= WORK TO BE COMPLETED =
Copy each line from the data that has the word "className" in it.

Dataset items
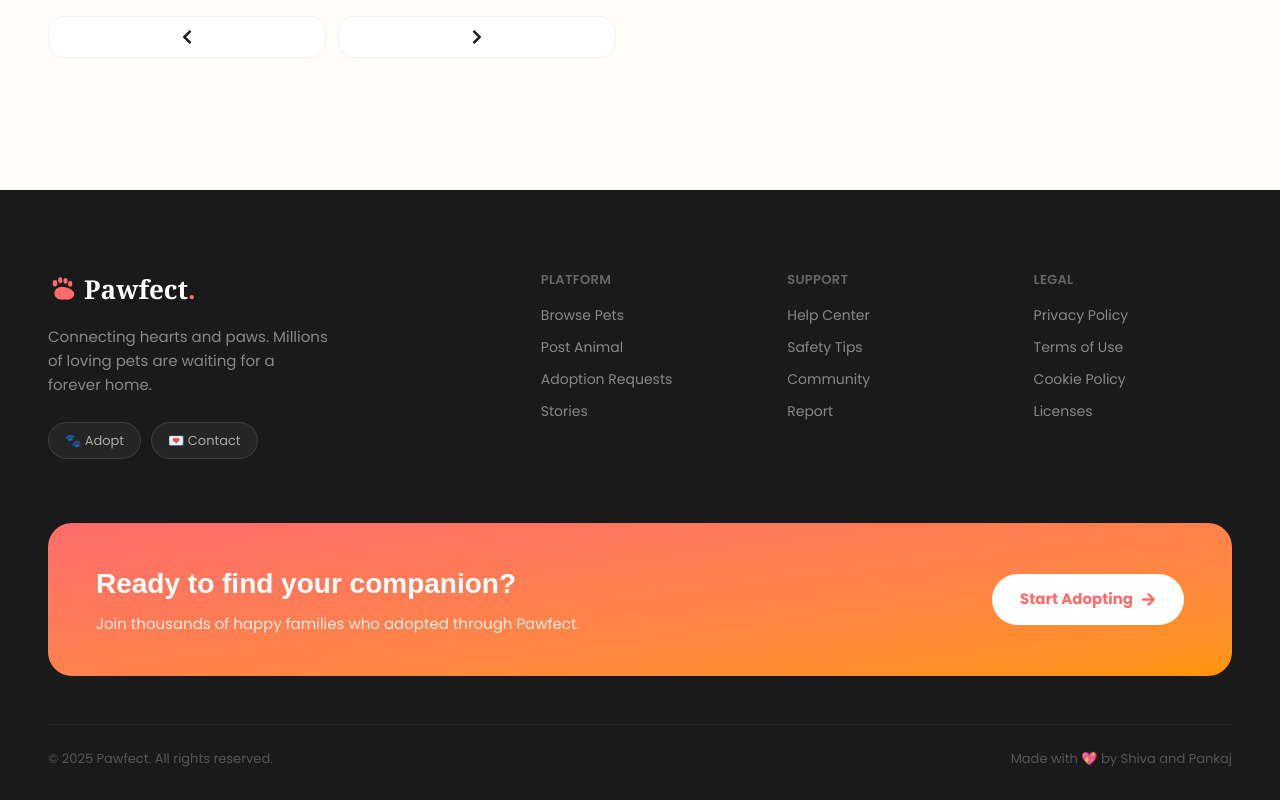
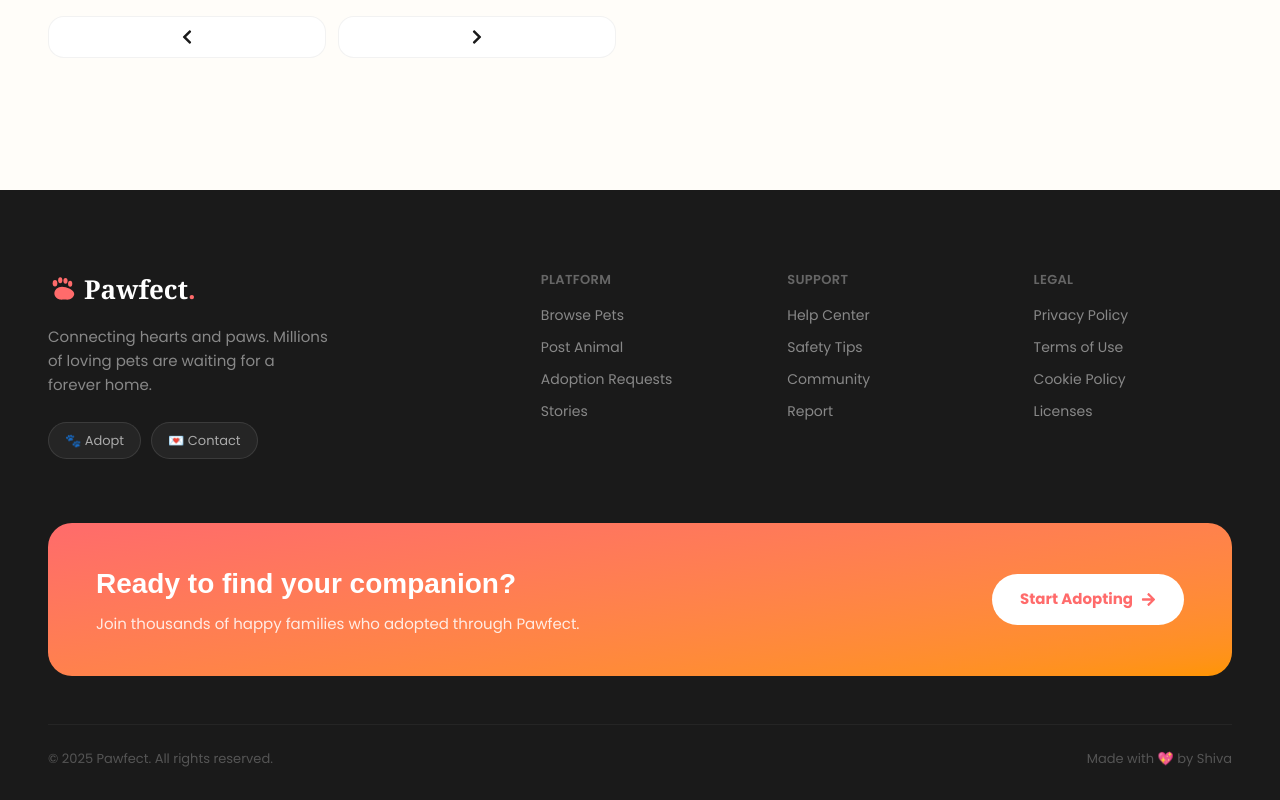
Before and after one commit to shiva989-f/PawfetchMatch, a Next.js app in the folder frontend/: page / in a window 1280 px wide. Shown: the part 2644-3444 px from the top of the page. Built offline with nearby package versions, Linux system fonts and the light colour scheme; no server answers; a web font is replaced by a local one.

Commit message:
Completed

```diff
--- a/frontend/components/Welcome/Footer.jsx
+++ b/frontend/components/Welcome/Footer.jsx
@@ -90,7 +90,10 @@ const Footer = () => {
               Join thousands of happy families who adopted through Pawfect.
             </p>
           </div>
-          <button className="bg-white text-[#FF6B6B] border-none rounded-full py-3.5 px-7 text-[15px] font-bold cursor-pointer shrink-0 flex items-center gap-2 hover:bg-gray-100 transition-colors" onClick={()=> router.push("/login")}>
+          <button
+            className="bg-white text-[#FF6B6B] border-none rounded-full py-3.5 px-7 text-[15px] font-bold cursor-pointer shrink-0 flex items-center gap-2 hover:bg-gray-100 transition-colors"
+            onClick={() => router.push("/login")}
+          >
             Start Adopting <FaArrowRight />
           </button>
         </div>
@@ -98,7 +101,7 @@ const Footer = () => {
         {/* Bottom */}
         <div className="flex flex-col md:flex-row justify-between items-center gap-4 border-t border-white/5 pt-6 text-[#555] text-[13px]">
           <p className="m-0">© 2025 Pawfect. All rights reserved.</p>
-          <p className="m-0">Made with 💖 by Shiva and Pankaj</p>
+          <p className="m-0">Made with 💖 by Shiva</p>
         </div>
       </div>
     </footer>
```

= RESPONSE TO THIS EXERCISE =
-          <button className="bg-white text-[#FF6B6B] border-none rounded-full py-3.5 px-7 text-[15px] font-bold cursor-pointer shrink-0 flex items-center gap-2 hover:bg-gray-100 transition-colors" onClick={()=> router.push("/login")}>
+            className="bg-white text-[#FF6B6B] border-none rounded-full py-3.5 px-7 text-[15px] font-bold cursor-pointer shrink-0 flex items-center gap-2 hover:bg-gray-100 transition-colors"
         <div className="flex flex-col md:flex-row justify-between items-center gap-4 border-t border-white/5 pt-6 text-[#555] text-[13px]">
           <p className="m-0">© 2025 Pawfect. All rights reserved.</p>
-          <p className="m-0">Made with 💖 by Shiva and Pankaj</p>
+          <p className="m-0">Made with 💖 by Shiva</p>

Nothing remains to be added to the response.